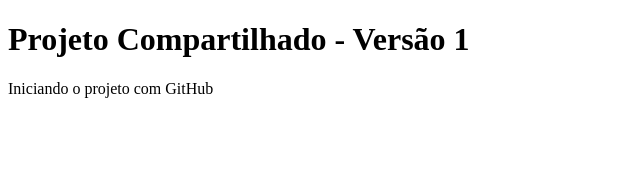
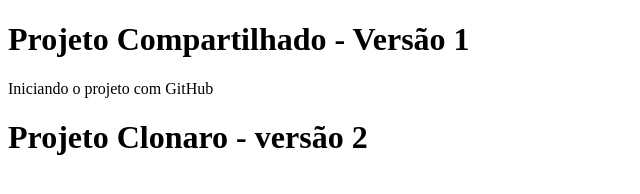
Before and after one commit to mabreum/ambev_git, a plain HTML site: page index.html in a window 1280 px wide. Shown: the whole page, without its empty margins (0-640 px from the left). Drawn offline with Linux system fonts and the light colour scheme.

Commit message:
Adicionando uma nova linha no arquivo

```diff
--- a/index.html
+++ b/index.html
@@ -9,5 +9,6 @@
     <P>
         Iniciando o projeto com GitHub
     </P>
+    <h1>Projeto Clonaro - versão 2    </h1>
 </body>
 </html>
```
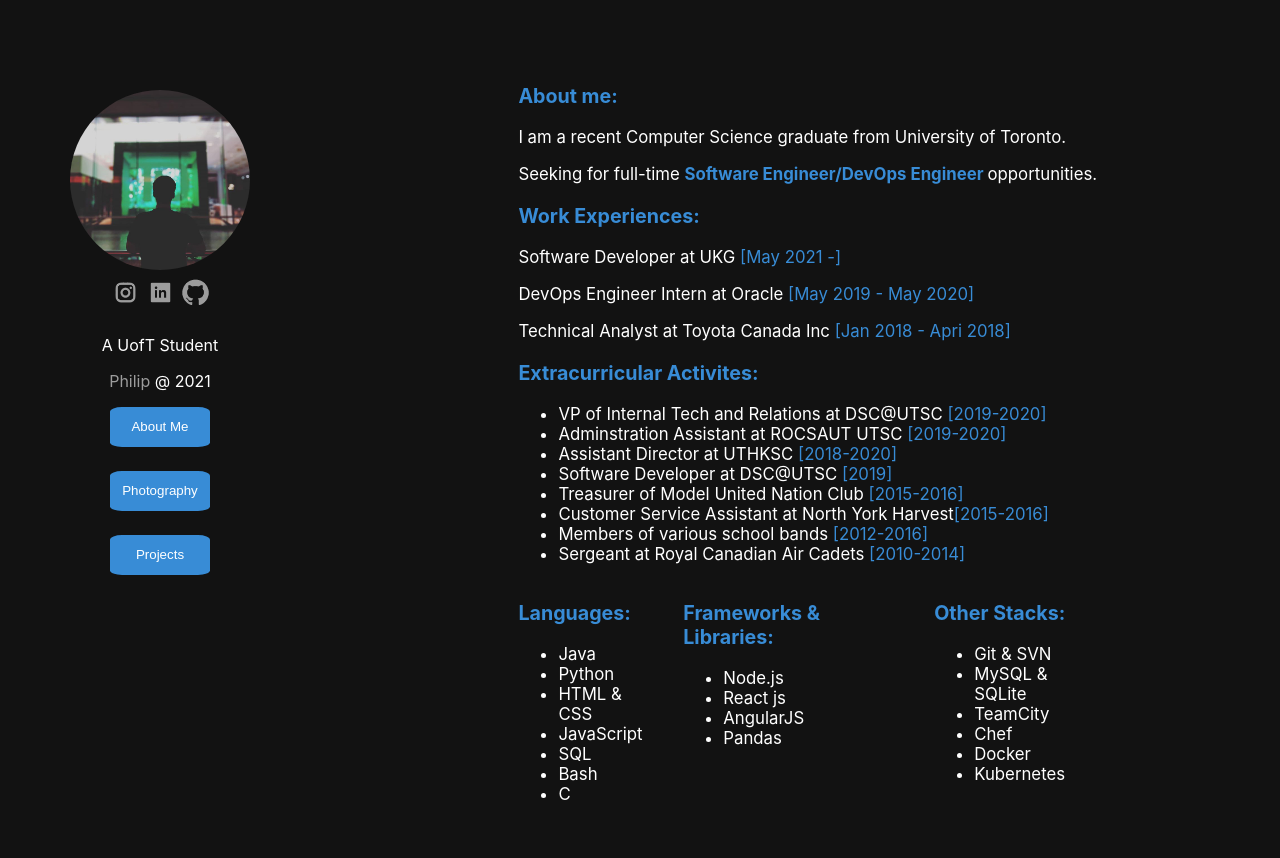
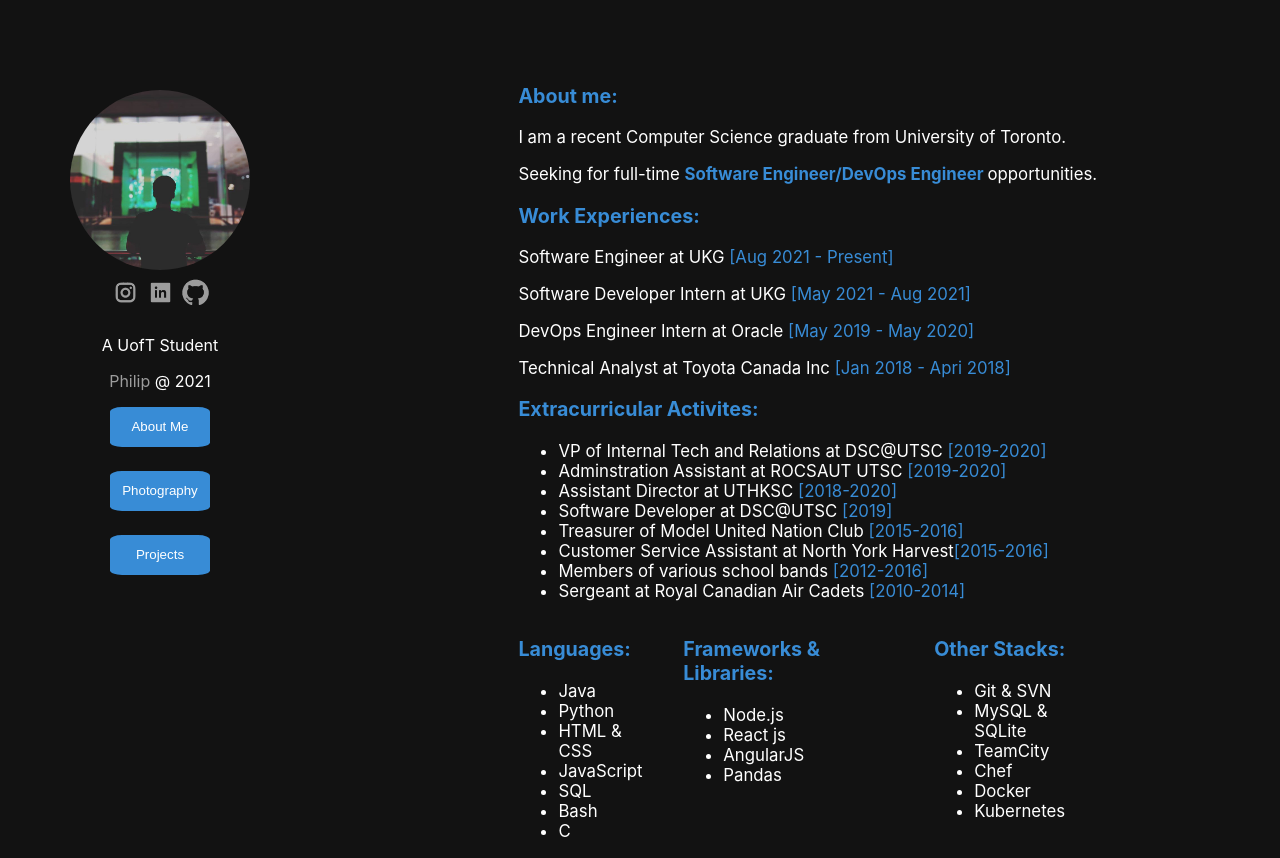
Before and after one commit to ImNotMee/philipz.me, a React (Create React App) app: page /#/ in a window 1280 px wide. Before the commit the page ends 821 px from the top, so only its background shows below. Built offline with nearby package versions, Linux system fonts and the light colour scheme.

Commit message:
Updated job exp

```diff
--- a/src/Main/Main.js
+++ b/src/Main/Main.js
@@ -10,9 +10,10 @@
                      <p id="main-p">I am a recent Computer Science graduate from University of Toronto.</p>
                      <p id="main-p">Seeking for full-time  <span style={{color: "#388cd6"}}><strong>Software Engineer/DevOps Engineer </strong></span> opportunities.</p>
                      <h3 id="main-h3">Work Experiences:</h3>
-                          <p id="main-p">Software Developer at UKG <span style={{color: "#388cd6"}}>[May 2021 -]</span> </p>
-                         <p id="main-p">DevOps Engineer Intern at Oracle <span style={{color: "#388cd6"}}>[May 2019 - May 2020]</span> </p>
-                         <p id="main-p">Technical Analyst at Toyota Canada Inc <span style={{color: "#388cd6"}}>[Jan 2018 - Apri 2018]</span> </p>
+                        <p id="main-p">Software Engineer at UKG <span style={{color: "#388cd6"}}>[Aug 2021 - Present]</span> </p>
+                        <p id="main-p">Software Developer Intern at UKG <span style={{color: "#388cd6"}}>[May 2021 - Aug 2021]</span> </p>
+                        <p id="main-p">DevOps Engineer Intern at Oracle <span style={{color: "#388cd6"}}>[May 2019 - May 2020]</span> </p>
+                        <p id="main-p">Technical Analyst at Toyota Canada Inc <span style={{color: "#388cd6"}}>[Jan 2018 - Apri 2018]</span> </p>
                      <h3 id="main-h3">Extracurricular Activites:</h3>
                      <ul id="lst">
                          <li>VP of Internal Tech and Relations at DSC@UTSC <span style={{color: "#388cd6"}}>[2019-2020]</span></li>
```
::::
Every entry, word for word, should be given again; the pictures are not part of the copy.

*TASK OUTPUT*:
Before and after one commit to mabreum/ambev_git, a plain HTML site: page index.html in a window 1280 px wide. Shown: the whole page, without its empty margins (0-640 px from the left). Drawn offline with Linux system fonts and the light colour scheme.

Commit message:
Adicionando uma nova linha no arquivo

```diff
--- a/index.html
+++ b/index.html
@@ -9,5 +9,6 @@
     <P>
         Iniciando o projeto com GitHub
     </P>
+    <h1>Projeto Clonaro - versão 2    </h1>
 </body>
 </html>
```
Before and after one commit to ImNotMee/philipz.me, a React (Create React App) app: page /#/ in a window 1280 px wide. Before the commit the page ends 821 px from the top, so only its background shows below. Built offline with nearby package versions, Linux system fonts and the light colour scheme.

Commit message:
Updated job exp

```diff
--- a/src/Main/Main.js
+++ b/src/Main/Main.js
@@ -10,9 +10,10 @@
                      <p id="main-p">I am a recent Computer Science graduate from University of Toronto.</p>
                      <p id="main-p">Seeking for full-time  <span style={{color: "#388cd6"}}><strong>Software Engineer/DevOps Engineer </strong></span> opportunities.</p>
                      <h3 id="main-h3">Work Experiences:</h3>
-                          <p id="main-p">Software Developer at UKG <span style={{color: "#388cd6"}}>[May 2021 -]</span> </p>
-                         <p id="main-p">DevOps Engineer Intern at Oracle <span style={{color: "#388cd6"}}>[May 2019 - May 2020]</span> </p>
-                         <p id="main-p">Technical Analyst at Toyota Canada Inc <span style={{color: "#388cd6"}}>[Jan 2018 - Apri 2018]</span> </p>
+                        <p id="main-p">Software Engineer at UKG <span style={{color: "#388cd6"}}>[Aug 2021 - Present]</span> </p>
+                        <p id="main-p">Software Developer Intern at UKG <span style={{color: "#388cd6"}}>[May 2021 - Aug 2021]</span> </p>
+                        <p id="main-p">DevOps Engineer Intern at Oracle <span style={{color: "#388cd6"}}>[May 2019 - May 2020]</span> </p>
+                        <p id="main-p">Technical Analyst at Toyota Canada Inc <span style={{color: "#388cd6"}}>[Jan 2018 - Apri 2018]</span> </p>
                      <h3 id="main-h3">Extracurricular Activites:</h3>
                      <ul id="lst">
                          <li>VP of Internal Tech and Relations at DSC@UTSC <span style={{color: "#388cd6"}}>[2019-2020]</span></li>
```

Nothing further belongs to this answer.